,
25
April
2018
|
03:00 PM
America/Chicago

Board of Governors' Vreeland Goes Back to Basics in CAP

Alexis Faire
Contributing Writer

Lt. Col. Thomas Vreeland has had a passion for flying and rockets since he was young. When he was 14, he found out about Civil Air Patrol and decided to join.

Soon after, CAP became his new passion.

Vreeland joined CAP in 1960 as a cadet, earning various awards and recognition — such as the Gen. Carl A. Spaatz Award (he was the 27th cadet to receive a Spaatz), Frank Borman Falcon Award, Cadet of the Year Award and others.

He intended to continue to serve as a cadet while in college. But at age 20, “in 1966, the wing commander asked me to start a new squadron, so I turned senior, and for the next seven years I was the commander of a new squadron in New York Wing,” he said.

He initially served in CAP from 1960-1975. During that time, he also served as a group staff officer, group Cadet Advisory Council adviser and member of the CAP National Curriculum Committee. While he was squadron commander, he helped share his love of flying with cadets. He promoted aerospace education and ran a flight training program for the cadets, with many receiving their pilot’s certificates.

After 15 years, Vreeland decided to take a break to further pursue his career in education and information technology. His experience includes working for the federal government, helping design a worldwide network for NASA and serving as director and curator for his family’s nonprofit, the Vreeland Institute.

The institute “is involved with education and technology,” he said. “We are a prize-winning international think tank, in that we solve international problems, technology problems and challenges.”

Vreeland rejoined CAP in 2006. About two years ago, he made the decision to return to the New York Wing squadron he founded 50 years ago.

“It’s kind of [like] putting bookends on a career,” he said.

 

Capt. Katherine Torres is the commander of Westchester Cadet Squadron 1. After meeting Vreeland at a wing conference, she recalled, she was shocked when she received his email a few weeks later saying that he wanted to transfer back into the unit.

“For someone who’s been all over the map — national, regional, wing — I was very surprised that he wanted to come back to a squadron,” Torres said. “He said he really wanted to go back to the roots of CAP.”

Vreeland said he was selected as the New York Wing’s Remotely Piloted Aircraft program manager by the wing commander. He attended an advanced RPA flight training course at Camp Atterbury, Indiana, last year. In this role, he is working with his squadron and the wing to integrate RPA into the aerospace education and operations missions.

Although he has served at every level of the organization, Vreeland said he thinks the squadron level is the best place to be.

“That’s where the cadets are; that’s where things happen,” he said. “Although you can contribute in a lot of different ways, I find that the best way to contribute is at the squadron level.

“I’m really pleased to be back in the squadron that I started 50 years ago and to see it thriving and doing well now all these years later,” he said.

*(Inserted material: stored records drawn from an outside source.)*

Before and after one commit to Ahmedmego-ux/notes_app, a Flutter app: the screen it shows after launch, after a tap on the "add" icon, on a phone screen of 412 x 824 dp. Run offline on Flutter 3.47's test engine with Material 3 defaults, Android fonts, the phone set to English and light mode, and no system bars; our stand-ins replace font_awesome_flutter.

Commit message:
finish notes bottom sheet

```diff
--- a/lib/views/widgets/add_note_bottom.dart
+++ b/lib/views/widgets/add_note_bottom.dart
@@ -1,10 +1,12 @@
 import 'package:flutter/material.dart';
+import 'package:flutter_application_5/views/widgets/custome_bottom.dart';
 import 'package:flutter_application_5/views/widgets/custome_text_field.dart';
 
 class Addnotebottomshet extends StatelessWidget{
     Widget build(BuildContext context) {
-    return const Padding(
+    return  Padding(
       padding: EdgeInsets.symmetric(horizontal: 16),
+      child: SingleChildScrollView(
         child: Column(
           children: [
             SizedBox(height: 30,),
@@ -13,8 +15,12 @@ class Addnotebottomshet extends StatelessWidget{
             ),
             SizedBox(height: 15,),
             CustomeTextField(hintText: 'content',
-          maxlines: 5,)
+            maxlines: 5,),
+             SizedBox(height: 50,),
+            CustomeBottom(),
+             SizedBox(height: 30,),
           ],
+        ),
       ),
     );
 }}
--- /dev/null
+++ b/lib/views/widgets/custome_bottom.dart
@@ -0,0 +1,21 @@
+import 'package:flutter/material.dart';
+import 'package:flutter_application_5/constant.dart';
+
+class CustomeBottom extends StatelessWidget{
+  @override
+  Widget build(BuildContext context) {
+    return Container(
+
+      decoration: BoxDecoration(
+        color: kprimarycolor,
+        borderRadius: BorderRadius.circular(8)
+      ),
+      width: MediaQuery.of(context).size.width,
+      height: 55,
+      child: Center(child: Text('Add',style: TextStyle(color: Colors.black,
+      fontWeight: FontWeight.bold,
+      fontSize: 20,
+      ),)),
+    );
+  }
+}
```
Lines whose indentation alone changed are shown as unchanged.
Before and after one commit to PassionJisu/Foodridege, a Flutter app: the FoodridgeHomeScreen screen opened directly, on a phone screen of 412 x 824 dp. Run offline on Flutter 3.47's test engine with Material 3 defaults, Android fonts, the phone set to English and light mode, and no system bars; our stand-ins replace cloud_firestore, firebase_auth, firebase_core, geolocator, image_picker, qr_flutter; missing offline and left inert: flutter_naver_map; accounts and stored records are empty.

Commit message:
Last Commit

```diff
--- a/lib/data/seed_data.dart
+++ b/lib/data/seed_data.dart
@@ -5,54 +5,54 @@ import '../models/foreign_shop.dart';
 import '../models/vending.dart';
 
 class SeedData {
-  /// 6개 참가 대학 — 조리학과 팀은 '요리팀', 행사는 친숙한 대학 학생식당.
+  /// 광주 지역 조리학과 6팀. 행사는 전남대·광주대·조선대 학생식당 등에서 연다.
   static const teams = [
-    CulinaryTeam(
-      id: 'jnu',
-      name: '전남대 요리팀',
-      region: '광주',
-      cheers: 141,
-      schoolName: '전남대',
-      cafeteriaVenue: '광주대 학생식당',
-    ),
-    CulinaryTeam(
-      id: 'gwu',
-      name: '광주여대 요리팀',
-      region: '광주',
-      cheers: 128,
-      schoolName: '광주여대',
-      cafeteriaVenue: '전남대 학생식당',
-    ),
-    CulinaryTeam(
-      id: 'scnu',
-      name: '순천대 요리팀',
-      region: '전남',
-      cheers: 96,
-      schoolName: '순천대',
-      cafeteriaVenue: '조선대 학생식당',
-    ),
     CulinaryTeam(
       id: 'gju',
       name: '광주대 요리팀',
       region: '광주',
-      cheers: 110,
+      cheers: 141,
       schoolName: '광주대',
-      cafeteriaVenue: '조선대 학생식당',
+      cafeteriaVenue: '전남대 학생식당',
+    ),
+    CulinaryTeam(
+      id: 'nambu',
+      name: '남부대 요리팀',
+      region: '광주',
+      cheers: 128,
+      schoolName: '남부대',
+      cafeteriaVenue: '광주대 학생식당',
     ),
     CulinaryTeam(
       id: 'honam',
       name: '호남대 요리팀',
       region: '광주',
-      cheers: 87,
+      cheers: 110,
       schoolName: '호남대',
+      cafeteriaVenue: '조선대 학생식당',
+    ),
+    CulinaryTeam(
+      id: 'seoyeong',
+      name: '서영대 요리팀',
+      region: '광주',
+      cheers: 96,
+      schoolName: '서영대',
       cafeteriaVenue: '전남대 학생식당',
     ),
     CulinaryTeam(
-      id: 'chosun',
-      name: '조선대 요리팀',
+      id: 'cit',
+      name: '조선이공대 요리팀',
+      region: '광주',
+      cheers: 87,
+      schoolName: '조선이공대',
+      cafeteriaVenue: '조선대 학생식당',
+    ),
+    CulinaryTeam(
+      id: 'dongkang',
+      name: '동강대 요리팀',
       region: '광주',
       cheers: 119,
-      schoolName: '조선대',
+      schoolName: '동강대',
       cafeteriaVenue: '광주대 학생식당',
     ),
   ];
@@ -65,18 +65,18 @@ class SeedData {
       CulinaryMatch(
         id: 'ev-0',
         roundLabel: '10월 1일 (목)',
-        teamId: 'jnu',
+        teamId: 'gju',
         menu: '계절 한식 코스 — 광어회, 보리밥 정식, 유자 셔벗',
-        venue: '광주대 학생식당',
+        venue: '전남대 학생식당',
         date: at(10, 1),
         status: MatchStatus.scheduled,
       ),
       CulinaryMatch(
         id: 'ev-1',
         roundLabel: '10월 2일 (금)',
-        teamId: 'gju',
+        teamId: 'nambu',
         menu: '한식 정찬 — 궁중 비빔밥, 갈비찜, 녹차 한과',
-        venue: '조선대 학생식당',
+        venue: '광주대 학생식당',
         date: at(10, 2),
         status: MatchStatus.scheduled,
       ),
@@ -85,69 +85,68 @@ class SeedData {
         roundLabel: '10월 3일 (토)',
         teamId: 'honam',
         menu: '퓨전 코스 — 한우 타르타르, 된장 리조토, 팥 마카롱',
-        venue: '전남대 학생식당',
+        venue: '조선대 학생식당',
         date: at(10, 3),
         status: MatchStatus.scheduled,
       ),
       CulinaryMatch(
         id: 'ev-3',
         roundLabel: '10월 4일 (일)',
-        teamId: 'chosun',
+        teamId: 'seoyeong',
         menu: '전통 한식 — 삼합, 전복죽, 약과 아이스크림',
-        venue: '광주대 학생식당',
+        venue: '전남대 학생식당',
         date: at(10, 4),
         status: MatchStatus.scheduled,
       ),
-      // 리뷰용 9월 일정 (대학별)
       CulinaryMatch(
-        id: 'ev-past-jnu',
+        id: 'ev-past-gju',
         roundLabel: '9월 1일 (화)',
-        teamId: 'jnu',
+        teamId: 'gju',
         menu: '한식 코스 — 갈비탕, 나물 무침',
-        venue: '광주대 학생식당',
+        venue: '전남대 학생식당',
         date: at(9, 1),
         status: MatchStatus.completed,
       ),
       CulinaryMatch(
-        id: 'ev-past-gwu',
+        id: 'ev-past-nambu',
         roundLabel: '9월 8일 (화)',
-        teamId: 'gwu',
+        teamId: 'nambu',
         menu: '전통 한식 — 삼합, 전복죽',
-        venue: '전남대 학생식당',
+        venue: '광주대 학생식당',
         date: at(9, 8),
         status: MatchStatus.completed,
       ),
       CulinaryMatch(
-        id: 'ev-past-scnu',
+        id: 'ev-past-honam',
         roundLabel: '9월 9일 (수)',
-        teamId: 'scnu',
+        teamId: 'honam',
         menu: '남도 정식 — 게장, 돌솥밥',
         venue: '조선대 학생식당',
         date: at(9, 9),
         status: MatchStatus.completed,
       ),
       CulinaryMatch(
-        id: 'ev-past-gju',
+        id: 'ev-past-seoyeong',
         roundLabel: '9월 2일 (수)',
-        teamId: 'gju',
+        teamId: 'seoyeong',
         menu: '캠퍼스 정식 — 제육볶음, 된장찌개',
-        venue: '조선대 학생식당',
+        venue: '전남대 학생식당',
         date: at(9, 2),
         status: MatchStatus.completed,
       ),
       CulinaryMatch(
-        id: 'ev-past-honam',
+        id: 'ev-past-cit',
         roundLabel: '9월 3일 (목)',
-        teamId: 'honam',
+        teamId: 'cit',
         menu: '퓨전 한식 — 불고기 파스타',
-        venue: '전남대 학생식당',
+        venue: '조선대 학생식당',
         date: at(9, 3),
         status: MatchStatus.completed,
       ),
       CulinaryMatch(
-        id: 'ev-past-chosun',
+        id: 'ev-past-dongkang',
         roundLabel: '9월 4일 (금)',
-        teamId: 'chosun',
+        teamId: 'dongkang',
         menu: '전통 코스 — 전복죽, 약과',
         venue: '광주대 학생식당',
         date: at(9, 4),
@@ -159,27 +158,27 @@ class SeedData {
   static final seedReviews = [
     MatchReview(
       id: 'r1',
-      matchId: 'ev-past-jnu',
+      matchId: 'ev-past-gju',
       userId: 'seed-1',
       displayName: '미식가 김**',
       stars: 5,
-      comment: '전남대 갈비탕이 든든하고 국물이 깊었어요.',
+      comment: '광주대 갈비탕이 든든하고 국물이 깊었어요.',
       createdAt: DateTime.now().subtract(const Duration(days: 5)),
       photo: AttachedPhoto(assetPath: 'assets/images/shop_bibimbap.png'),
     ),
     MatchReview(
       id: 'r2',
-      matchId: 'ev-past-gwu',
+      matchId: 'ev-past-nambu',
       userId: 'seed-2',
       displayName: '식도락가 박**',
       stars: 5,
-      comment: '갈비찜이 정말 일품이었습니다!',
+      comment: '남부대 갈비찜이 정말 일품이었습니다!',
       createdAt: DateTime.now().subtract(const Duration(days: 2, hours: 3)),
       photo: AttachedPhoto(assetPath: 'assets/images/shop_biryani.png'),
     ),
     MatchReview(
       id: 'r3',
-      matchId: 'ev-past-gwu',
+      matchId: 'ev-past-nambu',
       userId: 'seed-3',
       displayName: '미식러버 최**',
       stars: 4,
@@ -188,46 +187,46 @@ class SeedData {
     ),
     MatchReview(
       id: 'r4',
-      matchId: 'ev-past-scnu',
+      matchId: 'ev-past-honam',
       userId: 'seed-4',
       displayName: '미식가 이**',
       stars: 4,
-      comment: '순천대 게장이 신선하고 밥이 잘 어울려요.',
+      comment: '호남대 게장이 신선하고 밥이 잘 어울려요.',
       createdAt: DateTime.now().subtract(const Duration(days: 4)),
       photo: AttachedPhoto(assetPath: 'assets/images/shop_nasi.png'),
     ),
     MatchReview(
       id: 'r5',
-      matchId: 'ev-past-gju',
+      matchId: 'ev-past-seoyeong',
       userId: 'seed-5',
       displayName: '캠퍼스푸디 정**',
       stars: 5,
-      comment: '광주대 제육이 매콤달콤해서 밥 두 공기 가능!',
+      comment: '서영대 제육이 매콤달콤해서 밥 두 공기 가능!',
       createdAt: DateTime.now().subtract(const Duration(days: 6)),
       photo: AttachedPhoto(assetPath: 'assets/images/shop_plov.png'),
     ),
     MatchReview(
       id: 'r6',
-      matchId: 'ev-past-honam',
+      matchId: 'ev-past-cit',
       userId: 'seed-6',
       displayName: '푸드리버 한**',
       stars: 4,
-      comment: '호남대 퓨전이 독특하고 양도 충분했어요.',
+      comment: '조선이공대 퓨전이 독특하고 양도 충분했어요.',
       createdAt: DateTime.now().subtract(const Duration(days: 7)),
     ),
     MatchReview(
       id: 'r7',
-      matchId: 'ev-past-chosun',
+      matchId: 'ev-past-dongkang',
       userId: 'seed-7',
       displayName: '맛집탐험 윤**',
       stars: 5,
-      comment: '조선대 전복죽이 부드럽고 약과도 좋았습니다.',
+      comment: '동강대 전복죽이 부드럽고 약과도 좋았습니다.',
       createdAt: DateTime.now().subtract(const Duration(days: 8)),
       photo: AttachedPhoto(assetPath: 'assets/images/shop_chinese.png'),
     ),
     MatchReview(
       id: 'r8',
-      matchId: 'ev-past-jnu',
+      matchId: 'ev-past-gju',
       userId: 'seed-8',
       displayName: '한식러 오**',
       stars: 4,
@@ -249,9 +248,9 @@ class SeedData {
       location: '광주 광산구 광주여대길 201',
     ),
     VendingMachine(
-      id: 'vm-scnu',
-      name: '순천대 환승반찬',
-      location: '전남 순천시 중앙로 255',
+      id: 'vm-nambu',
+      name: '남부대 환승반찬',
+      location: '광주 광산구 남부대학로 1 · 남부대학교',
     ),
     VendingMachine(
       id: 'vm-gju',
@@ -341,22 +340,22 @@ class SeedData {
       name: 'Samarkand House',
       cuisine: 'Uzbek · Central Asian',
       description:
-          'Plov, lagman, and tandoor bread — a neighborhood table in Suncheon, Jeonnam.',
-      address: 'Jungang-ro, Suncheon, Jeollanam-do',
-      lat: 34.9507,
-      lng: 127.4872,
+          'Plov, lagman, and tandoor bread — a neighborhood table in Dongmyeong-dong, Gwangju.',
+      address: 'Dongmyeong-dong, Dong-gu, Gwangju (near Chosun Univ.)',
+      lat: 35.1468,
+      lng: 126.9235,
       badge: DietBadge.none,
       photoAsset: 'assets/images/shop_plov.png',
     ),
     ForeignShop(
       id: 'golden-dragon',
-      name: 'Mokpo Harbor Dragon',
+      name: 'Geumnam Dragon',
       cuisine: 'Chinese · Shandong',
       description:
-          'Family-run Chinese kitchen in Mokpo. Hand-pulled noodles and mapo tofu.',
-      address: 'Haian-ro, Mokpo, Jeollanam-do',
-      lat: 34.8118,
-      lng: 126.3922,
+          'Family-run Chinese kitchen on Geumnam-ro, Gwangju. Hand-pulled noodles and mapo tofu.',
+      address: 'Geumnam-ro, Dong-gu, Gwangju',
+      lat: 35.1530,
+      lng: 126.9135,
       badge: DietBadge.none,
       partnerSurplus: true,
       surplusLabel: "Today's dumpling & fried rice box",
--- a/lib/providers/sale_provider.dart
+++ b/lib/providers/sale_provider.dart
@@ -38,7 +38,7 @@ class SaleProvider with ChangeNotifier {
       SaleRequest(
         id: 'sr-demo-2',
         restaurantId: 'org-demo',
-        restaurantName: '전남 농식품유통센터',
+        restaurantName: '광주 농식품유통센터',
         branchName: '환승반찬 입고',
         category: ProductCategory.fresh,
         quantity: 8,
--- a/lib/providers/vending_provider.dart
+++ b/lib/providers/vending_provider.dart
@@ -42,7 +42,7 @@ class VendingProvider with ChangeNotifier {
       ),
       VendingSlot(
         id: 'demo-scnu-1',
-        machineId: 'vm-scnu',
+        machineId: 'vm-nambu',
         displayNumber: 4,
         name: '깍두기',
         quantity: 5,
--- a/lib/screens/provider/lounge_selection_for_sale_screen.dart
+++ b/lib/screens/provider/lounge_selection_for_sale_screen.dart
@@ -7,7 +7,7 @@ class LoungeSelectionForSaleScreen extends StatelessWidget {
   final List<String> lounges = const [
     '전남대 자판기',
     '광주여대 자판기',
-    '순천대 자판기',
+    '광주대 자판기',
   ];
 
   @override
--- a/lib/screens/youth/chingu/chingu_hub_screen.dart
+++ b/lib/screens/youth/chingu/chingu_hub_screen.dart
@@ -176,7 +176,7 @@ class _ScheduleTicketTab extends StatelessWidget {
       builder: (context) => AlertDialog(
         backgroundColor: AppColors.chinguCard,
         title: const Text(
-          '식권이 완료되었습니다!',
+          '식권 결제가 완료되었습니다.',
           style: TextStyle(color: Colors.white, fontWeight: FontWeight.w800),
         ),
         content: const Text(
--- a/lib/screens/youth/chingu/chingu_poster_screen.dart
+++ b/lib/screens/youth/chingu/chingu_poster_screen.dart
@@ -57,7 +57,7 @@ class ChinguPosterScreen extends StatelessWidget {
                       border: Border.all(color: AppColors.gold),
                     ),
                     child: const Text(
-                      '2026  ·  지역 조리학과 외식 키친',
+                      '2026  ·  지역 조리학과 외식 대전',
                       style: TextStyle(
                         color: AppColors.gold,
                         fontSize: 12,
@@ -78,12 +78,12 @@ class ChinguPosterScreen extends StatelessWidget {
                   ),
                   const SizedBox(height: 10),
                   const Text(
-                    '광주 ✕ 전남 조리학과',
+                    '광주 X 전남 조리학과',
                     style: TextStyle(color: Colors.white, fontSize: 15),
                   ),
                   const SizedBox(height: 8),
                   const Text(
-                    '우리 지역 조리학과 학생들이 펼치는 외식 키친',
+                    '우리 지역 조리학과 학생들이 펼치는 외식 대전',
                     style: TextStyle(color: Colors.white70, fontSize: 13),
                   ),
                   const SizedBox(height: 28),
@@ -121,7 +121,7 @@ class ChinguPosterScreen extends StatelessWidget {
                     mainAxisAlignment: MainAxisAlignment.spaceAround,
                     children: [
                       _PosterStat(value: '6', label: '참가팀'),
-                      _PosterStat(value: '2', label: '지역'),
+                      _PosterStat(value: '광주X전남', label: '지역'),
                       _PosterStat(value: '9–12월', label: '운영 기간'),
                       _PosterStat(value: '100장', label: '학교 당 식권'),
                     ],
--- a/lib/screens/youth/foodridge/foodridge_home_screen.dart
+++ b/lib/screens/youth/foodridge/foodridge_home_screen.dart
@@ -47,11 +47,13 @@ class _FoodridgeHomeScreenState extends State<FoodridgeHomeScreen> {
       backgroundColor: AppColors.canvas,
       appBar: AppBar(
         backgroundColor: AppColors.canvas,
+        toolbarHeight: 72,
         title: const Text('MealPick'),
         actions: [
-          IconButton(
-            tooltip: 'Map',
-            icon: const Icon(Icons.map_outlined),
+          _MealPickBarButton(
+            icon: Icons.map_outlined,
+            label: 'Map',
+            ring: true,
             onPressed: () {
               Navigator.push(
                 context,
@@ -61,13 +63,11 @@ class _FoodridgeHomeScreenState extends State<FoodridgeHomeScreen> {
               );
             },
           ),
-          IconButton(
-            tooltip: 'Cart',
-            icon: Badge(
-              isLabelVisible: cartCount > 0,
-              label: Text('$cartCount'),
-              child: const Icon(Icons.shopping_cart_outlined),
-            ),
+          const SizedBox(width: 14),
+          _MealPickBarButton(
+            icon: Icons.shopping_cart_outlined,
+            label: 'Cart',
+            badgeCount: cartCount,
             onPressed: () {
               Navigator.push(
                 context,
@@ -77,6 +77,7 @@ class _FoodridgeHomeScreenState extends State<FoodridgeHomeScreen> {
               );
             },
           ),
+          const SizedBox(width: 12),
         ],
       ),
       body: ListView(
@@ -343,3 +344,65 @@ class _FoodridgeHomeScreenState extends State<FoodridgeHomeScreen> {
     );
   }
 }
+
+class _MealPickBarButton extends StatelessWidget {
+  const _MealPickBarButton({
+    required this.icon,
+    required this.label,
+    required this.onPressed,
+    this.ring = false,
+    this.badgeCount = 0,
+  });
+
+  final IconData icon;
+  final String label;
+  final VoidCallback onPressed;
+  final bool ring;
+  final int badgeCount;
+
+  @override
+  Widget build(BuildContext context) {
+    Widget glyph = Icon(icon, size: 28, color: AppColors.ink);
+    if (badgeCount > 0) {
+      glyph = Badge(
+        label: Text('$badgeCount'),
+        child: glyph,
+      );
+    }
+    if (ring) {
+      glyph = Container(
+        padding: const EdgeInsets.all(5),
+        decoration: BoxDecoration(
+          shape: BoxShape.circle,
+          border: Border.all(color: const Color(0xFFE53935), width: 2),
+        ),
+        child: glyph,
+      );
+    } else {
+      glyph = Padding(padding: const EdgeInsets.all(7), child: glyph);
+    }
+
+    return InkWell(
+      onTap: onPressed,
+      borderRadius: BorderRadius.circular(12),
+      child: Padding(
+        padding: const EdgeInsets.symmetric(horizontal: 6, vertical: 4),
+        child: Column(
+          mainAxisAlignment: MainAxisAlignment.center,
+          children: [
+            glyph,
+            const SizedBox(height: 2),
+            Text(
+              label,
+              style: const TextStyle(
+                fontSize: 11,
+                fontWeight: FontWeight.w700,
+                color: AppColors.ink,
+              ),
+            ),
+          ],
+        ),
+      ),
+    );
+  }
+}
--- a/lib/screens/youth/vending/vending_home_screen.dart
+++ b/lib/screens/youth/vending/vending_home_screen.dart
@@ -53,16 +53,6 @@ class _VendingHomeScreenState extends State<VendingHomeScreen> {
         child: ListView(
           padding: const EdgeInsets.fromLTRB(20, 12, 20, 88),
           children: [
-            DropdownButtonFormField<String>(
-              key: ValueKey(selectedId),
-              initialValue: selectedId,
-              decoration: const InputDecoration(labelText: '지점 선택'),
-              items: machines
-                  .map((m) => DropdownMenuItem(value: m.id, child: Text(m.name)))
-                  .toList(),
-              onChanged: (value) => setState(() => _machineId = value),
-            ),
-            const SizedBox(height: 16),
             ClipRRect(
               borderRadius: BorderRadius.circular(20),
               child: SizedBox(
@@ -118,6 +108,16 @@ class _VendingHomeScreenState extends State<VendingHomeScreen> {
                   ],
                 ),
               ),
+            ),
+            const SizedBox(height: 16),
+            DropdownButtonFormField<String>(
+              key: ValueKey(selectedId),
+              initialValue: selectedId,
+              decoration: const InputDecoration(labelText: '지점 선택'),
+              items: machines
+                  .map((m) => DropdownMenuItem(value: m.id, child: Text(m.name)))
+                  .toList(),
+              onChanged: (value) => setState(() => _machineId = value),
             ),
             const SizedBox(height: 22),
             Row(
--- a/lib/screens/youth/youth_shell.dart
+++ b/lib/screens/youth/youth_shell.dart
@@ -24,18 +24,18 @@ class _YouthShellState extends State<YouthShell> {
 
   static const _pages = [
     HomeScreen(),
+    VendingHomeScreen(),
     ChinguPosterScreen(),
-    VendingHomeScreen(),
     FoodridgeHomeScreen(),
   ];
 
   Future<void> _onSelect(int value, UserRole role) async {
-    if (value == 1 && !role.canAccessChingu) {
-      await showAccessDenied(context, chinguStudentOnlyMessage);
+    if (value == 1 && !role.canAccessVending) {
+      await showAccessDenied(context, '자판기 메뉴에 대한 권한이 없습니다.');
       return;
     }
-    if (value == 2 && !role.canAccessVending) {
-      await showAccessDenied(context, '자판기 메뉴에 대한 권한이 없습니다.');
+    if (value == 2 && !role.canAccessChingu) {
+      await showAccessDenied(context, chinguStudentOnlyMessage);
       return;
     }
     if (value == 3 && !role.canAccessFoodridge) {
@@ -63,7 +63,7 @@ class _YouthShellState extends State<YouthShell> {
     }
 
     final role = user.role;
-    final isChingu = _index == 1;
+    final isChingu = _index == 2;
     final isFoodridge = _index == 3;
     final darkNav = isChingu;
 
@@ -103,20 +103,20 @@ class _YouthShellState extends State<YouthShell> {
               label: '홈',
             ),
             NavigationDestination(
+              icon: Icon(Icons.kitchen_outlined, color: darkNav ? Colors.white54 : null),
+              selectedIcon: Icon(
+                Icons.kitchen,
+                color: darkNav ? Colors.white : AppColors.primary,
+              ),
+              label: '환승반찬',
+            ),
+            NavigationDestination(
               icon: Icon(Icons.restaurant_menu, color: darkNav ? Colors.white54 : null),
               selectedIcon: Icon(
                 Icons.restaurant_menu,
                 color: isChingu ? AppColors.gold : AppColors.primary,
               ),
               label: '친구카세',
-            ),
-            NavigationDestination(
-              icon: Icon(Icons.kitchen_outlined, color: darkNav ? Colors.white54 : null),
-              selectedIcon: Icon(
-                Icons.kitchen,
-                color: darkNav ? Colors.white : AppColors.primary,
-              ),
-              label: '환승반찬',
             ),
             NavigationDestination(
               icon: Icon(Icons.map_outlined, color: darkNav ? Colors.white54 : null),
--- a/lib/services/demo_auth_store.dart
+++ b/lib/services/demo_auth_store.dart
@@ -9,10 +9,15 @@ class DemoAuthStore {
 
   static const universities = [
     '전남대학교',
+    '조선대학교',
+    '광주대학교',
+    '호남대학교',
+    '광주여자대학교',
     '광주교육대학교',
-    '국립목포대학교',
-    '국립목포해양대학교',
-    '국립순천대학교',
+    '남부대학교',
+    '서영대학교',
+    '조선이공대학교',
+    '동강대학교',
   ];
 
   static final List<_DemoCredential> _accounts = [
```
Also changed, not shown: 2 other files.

In November, Vreeland was announced as one of the newest members of CAP’s Board of Governors. He said this position allows him to provide a different kind of leadership, and he’s grateful for the opportunity.

“For someone who’s spent over 25 years in CAP and spanning well over 50 years of time, the board was always sort of an unreachable, untouchable organization,” he said. “Being selected for the board was definitely a high point of my CAP career.”

This week he’s at CAP National Headquarters at Maxwell Air Force Base, Alabama, as a guest lecturer at the 50th CAP National Staff College. A graduate of the first NSC in 1968, Vreeland said he’ll use this visit as an opportunity to reflect on both the things that remain the same in CAP and the things that have changed.

Because Torres is familiar with Vreeland’s work experience and leadership, she said she believes he is a great fit for the BoG.

“He’s an extremely gifted person, very smart, very dedicated,” she said.

Membership on CAP’s top governing board provides him with a new perspective, Vreeland said. He wants to help improve strategic planning at all levels of the organization, he added.

“Part of what I hope I’m able to accomplish is to bring the recognition to both the board and to the squadron level and to help bridge that gap that currently exists in our strategic planning efforts,” he said.

He’ll have awhile to accomplish that, as his appointment as a member-at-large — made by the CAP Senior Advisory Group — carries a three-year term, ending in November 2020.